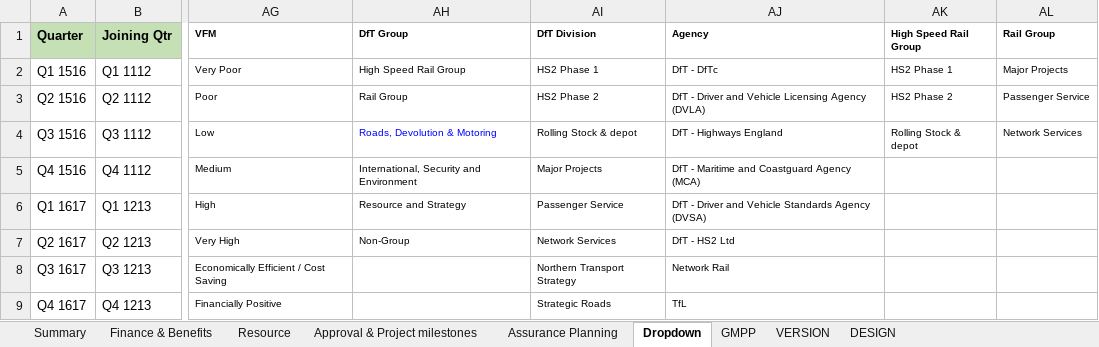
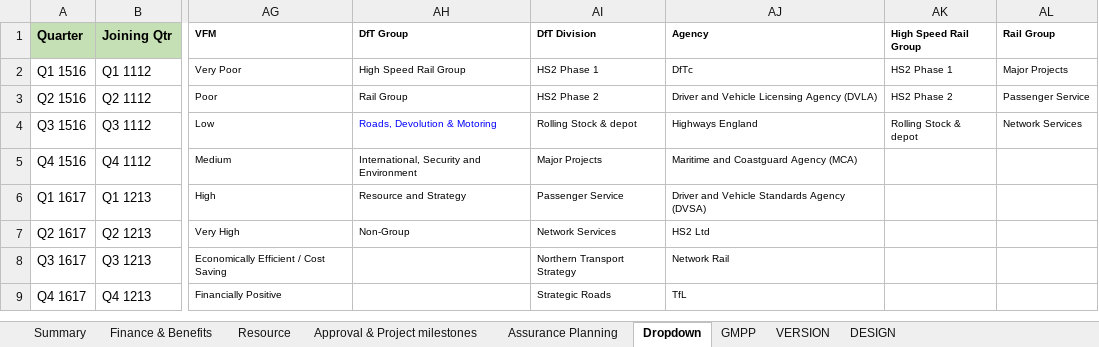
Before and after one commit to department-for-transport-public/bcompiler_datamap_files, an Excel workbook: bicc_template.xlsx, sheet Dropdown, drawn as a sheet; only a part is shown, gaps mark what is left out; values as stored, in another font and other column widths than the file's, no borders; the diff names each change by its address in the sheet, - before the commit and + after, or states it on an @@ line.

```diff
--- a/bicc_template.xlsx (sheet Dropdown)
+++ b/bicc_template.xlsx (sheet Dropdown)
-AJ2 (Agency): DfT - DfTc
+AJ2 (Agency): DfTc
-AJ3 (Agency): DfT - Driver and Vehicle Licensing Agency (DVLA)
+AJ3 (Agency): Driver and Vehicle Licensing Agency (DVLA)
-AJ4 (Agency): DfT - Highways England
+AJ4 (Agency): Highways England
-AJ5 (Agency): DfT - Maritime and Coastguard Agency (MCA)
+AJ5 (Agency): Maritime and Coastguard Agency (MCA)
-AJ6 (Agency): DfT - Driver and Vehicle Standards Agency (DVSA)
+AJ6 (Agency): Driver and Vehicle Standards Agency (DVSA)
-AJ7 (Agency): DfT - HS2 Ltd
+AJ7 (Agency): HS2 Ltd
```
Also changed, not shown: sheet Approval & Project milestones, sheet Finance & Benefits.
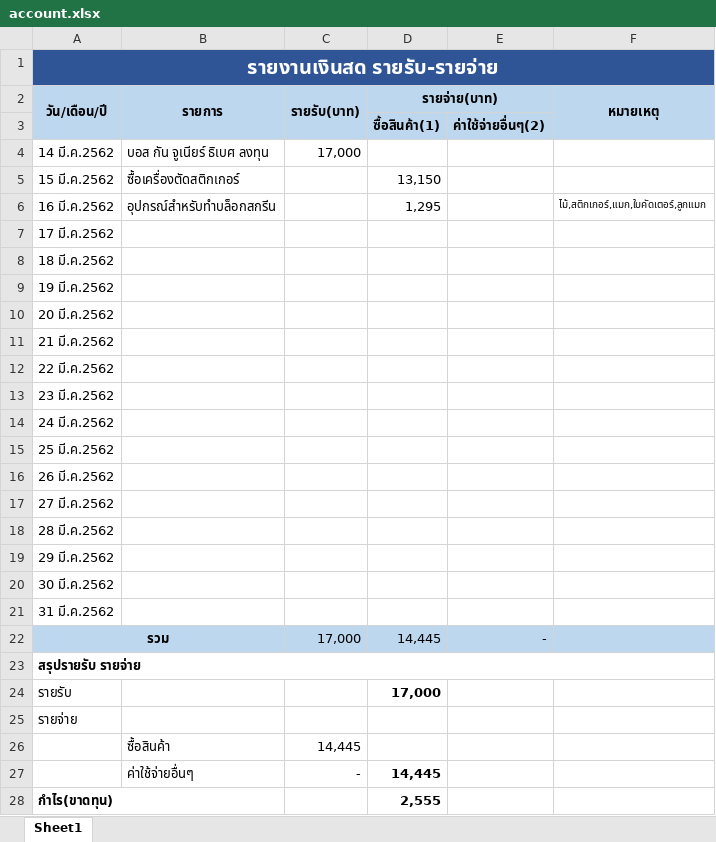
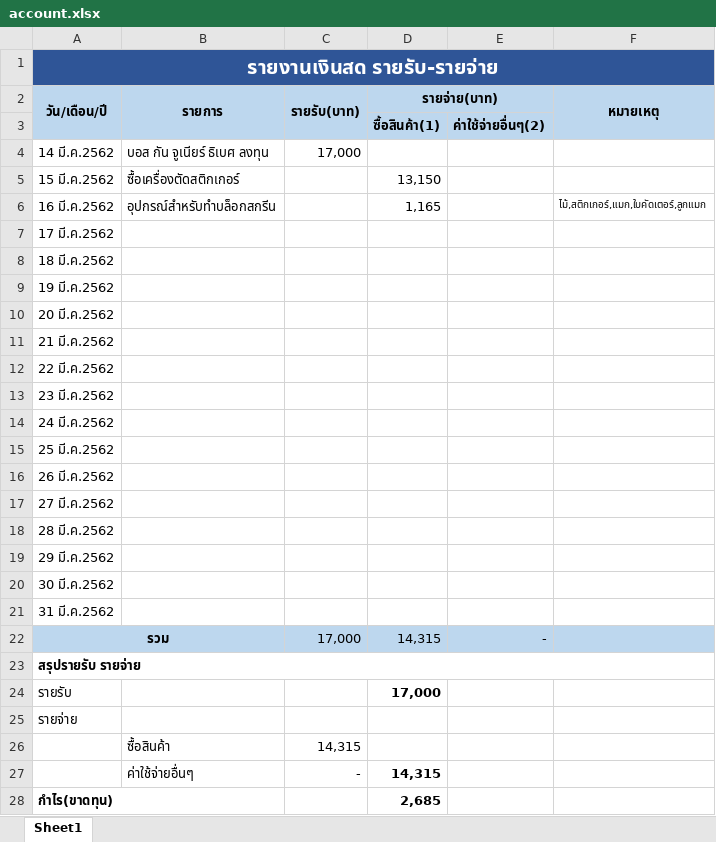
Before and after one commit to kunchaiCH/my, an Excel workbook: account.xlsx, sheet Sheet1, drawn as a sheet; values as stored, in another font and other column widths than the file's, no borders; the diff names each change by its address in the sheet, - before the commit and + after, or states it on an @@ line.

Commit message:
edit2

```diff
--- a/account.xlsx (sheet Sheet1)
+++ b/account.xlsx (sheet Sheet1)
-D6 (รายจ่าย(บาท)): 1,295
+D6 (รายจ่าย(บาท)): 1,165
-D22 (รายจ่าย(บาท)): 14,445
+D22 (รายจ่าย(บาท)): 14,315
-C26 (รายรับ(บาท)): 14,445
+C26 (รายรับ(บาท)): 14,315
-D27 (รายจ่าย(บาท)): 14,445
+D27 (รายจ่าย(บาท)): 14,315
-D28 (รายจ่าย(บาท)): 2,555
+D28 (รายจ่าย(บาท)): 2,685
```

§ §

Your copy should match the material above exactly, minus its pictures.

__Output for this task__
Before and after one commit to department-for-transport-public/bcompiler_datamap_files, an Excel workbook: bicc_template.xlsx, sheet Dropdown, drawn as a sheet; only a part is shown, gaps mark what is left out; values as stored, in another font and other column widths than the file's, no borders; the diff names each change by its address in the sheet, - before the commit and + after, or states it on an @@ line.

```diff
--- a/bicc_template.xlsx (sheet Dropdown)
+++ b/bicc_template.xlsx (sheet Dropdown)
-AJ2 (Agency): DfT - DfTc
+AJ2 (Agency): DfTc
-AJ3 (Agency): DfT - Driver and Vehicle Licensing Agency (DVLA)
+AJ3 (Agency): Driver and Vehicle Licensing Agency (DVLA)
-AJ4 (Agency): DfT - Highways England
+AJ4 (Agency): Highways England
-AJ5 (Agency): DfT - Maritime and Coastguard Agency (MCA)
+AJ5 (Agency): Maritime and Coastguard Agency (MCA)
-AJ6 (Agency): DfT - Driver and Vehicle Standards Agency (DVSA)
+AJ6 (Agency): Driver and Vehicle Standards Agency (DVSA)
-AJ7 (Agency): DfT - HS2 Ltd
+AJ7 (Agency): HS2 Ltd
```
Also changed, not shown: sheet Approval & Project milestones, sheet Finance & Benefits.
Before and after one commit to kunchaiCH/my, an Excel workbook: account.xlsx, sheet Sheet1, drawn as a sheet; values as stored, in another font and other column widths than the file's, no borders; the diff names each change by its address in the sheet, - before the commit and + after, or states it on an @@ line.

Commit message:
edit2

```diff
--- a/account.xlsx (sheet Sheet1)
+++ b/account.xlsx (sheet Sheet1)
-D6 (รายจ่าย(บาท)): 1,295
+D6 (รายจ่าย(บาท)): 1,165
-D22 (รายจ่าย(บาท)): 14,445
+D22 (รายจ่าย(บาท)): 14,315
-C26 (รายรับ(บาท)): 14,445
+C26 (รายรับ(บาท)): 14,315
-D27 (รายจ่าย(บาท)): 14,445
+D27 (รายจ่าย(บาท)): 14,315
-D28 (รายจ่าย(บาท)): 2,555
+D28 (รายจ่าย(บาท)): 2,685
```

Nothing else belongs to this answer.